To most people, common sense would dictate that you don’t issue ethnic slurs while your opposition is videotaping you. Common sense, however, is not found in most political campaign plans.
Common sense says Allen would not come up to a political action committee representative at a Washington fundraiser and call Afro-Americans "niggers." But Allen did. I know. I was the PAC rep he said that to in 1991.
Common sense says you don’t base your political career on being a Southern "good-ole boy" in Virginia and then claim you never, ever, used that particular ethnic slur. Too many people would have heard you say it and those folks started coming out of the woodpile this week when Allen made that ridiculously stupid claim.
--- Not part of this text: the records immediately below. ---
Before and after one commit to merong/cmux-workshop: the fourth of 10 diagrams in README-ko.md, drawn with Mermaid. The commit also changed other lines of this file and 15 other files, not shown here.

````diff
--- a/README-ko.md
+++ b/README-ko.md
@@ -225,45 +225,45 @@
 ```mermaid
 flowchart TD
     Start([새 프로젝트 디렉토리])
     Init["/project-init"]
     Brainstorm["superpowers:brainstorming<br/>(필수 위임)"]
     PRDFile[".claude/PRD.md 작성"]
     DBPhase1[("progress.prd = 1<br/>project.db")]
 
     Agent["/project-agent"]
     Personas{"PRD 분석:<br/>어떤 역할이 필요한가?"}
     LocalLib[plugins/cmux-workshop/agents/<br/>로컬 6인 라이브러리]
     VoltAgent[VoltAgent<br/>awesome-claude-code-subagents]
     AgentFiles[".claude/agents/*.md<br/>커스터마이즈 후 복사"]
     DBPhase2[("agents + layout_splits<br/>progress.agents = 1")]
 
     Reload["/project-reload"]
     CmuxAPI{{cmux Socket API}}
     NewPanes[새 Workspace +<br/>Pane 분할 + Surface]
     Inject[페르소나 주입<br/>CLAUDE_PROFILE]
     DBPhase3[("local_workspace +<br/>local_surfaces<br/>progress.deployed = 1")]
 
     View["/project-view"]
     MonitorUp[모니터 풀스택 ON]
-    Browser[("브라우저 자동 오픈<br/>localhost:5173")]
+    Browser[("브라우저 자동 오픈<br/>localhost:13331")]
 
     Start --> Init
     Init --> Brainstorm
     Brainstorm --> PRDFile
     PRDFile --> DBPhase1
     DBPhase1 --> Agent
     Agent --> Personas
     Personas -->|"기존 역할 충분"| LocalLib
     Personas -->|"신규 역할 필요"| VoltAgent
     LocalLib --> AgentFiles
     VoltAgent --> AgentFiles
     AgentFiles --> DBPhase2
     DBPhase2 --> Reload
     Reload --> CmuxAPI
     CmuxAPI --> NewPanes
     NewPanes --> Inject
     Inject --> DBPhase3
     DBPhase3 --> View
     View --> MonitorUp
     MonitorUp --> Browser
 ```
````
Those who defend Allen say it is not fair to nail the Senator for something he said in college or 20 years ago. Of course, these are the same people who wave an article that Allen’s opponent, former Navy Secretary Jim Webb, wrote in 1979 questioning the wisdom of women in combat. Webb didn’t help his cause with his incredibly lame response to a question about the article on a recent Meet the Press appearance.
Stupidity, I’ve found, is non-partisan.
To be fair, Allen doesn’t hold a patent on political idiocy. It’s public domain among candidates and elected officials.
Democrat Gary Hart’s ill-fated campaign for President came to a crashing halt when he challenged reporters to follow him around to see if he was cheating on his wife and those who did just that caught Washington party girl Donna Rice sneaking out of his Capitol Hill townhouse after a clandestine evening with the Senator.
Senator Paul Simon, another Democrat who wanted to be President, campaigned at a Chicago White Sox game when the team was contending for a rare appearance in the baseball playoffs. A reporter asked the Senator what he thought of the White Sox’s chances.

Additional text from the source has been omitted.